Center 3: Grab-bag Measurements
Center 4: Measuring Me!
Curriculum Extensions/Adaptations/ Integration
As young children perform measurements, it is easier for them when the objects they are measuring with are connected, like connecting cubes, paper clip chains, bead counters and so on. Iterating one unit over and over is much more difficult. This activity may help teach the concept of placing one single unit at the beginning of the object to be measured and iterating it end to end until they reach the end of the object to be measured.
Variation: Have the students use the jumbo paper clips and compare the lengths they found with the regular sized clips.
Annas Garden Songs, by Mary Q. Steele
Apples and Pumpkins, by Anne Rockwell
Growing Vegetable Soup, by Lois Ehlert
How a Seed Grows, by Helene Jordan; ISBN 0-06-445107-0
My Hand Rake, by Jonanne Barkan
Pierrots ABC Garden, by Anita Lobel
Planting a Rainbow, by Lois Ehlert
Solomons Secret, by Savior Pirotta
The Sunflower Garden, by Janice May Urdy
In class, read the story The Lost Button in Frog and Toad Are Friends (Lobel 1970). Send a tongue depressor home with students as well as a class newsletter, inviting parents to help their child collect used buttons. Instruct parents to help their child find 10 buttons of the same size and glue the buttons onto the tongue depressor. Students may use this new button ruler to measure household items. In the newsletter, invite students to find two things that are shorter and two things that are longer than their foot.

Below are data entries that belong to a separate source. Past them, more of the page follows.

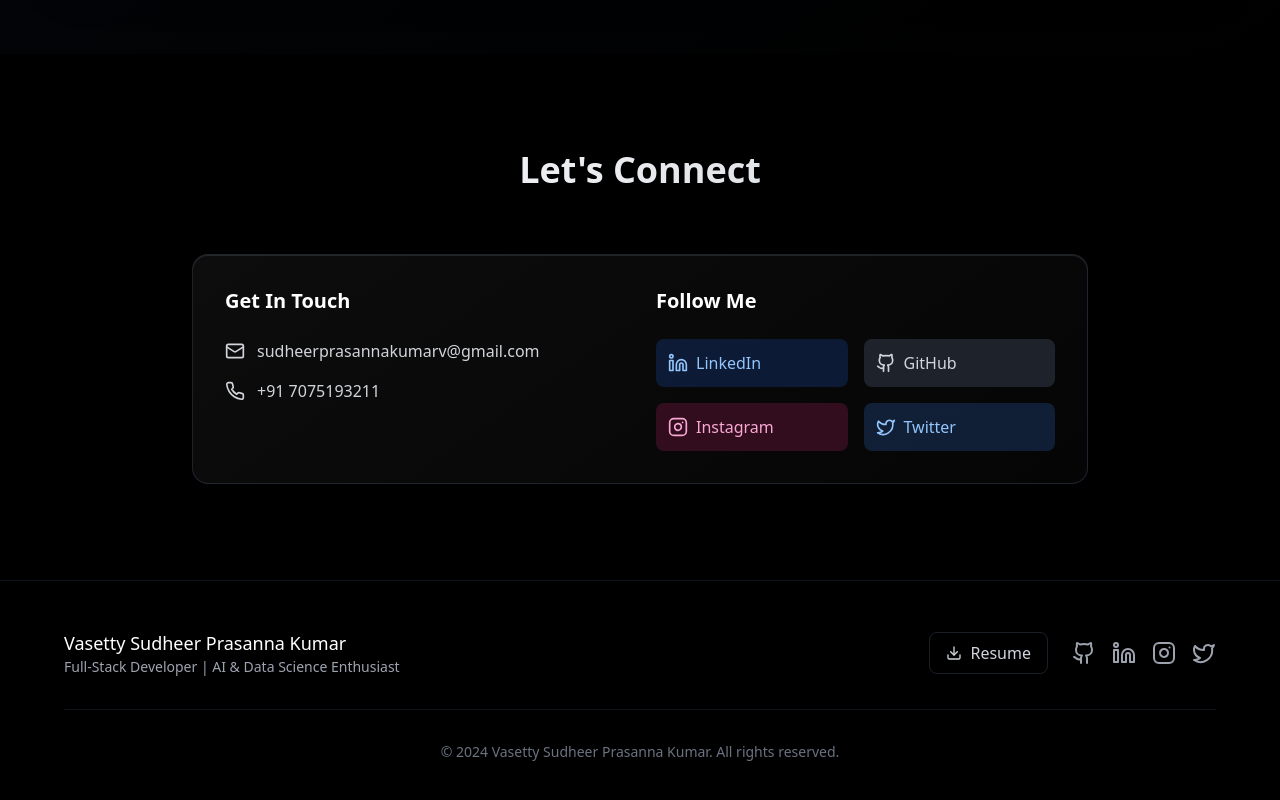
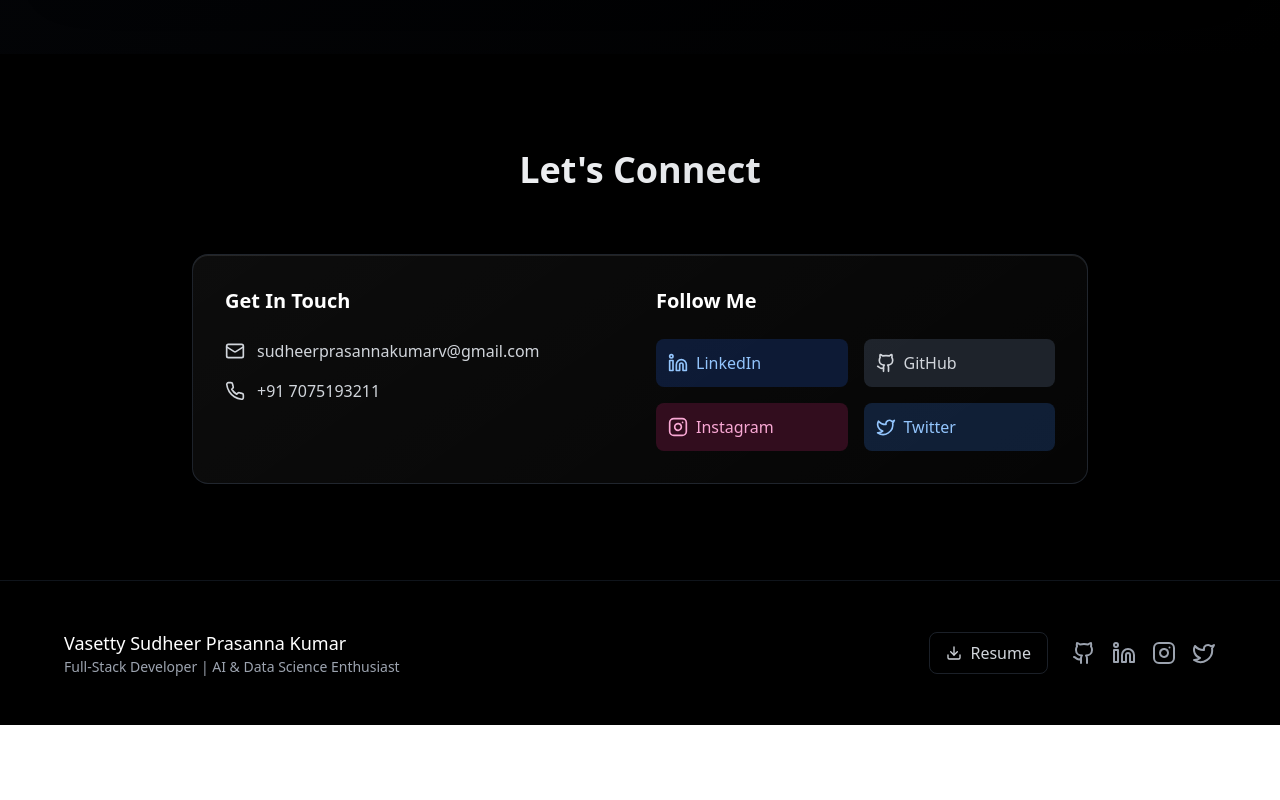
Before and after one commit to sudheerprasannakumarvasetty/Sudheer-Portfolio, a React (Vite) app: page / in a window 1280 px wide. Shown: the part 4728-5528 px from the top of the page. After the commit the page ends 5453 px from the top, so only its background shows below. Built offline with nearby package versions, Linux system fonts and the light colour scheme.

Commit message:
Updated App.tsx

```diff
--- a/src/App.tsx
+++ b/src/App.tsx
@@ -794,12 +794,6 @@ function App() {
               </div>
             </div>
           </div>
-
-          <div className="mt-8 pt-8 border-t text-center border-gray-800/50 text-gray-500">
-            <p className="text-sm">
-              © 2024 Vasetty Sudheer Prasanna Kumar. All rights reserved.
-            </p>
-          </div>
         </div>
       </footer>
     </div>
```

How many units long do you think this is?
Is it shorter or longer than you thought it would be?
Would it be better to use popsicle sticks or paper clips to measure this? Why?
Measure this item with paper clips. How long is it?
Measure it with straws. How long is it?
Hiebert, J. (1984). Why do some children have trouble learning measurement concepts? Arithmetic Teacher, 31 (7), 19-24 .
In this study, researchers found that even though children do not yet conserve or reason transitively on standard Piagetian tasks, they still benefit from concrete measuring activities. It was also determined that children in both control and experimental groups experienced some common difficulties and showed some basic misconceptions.
Clements, D.H., (1999). Teaching Length Measurement: Research Challenges. School Science and Mathematics, 99,(1), 5-11.
Researchers have found that standard units need to be utilized simultaneously with non-standard units as young children are learning measurement skills. Teaching young children to measure with only non-standard units does not necessarily lead to competence in measuring skills.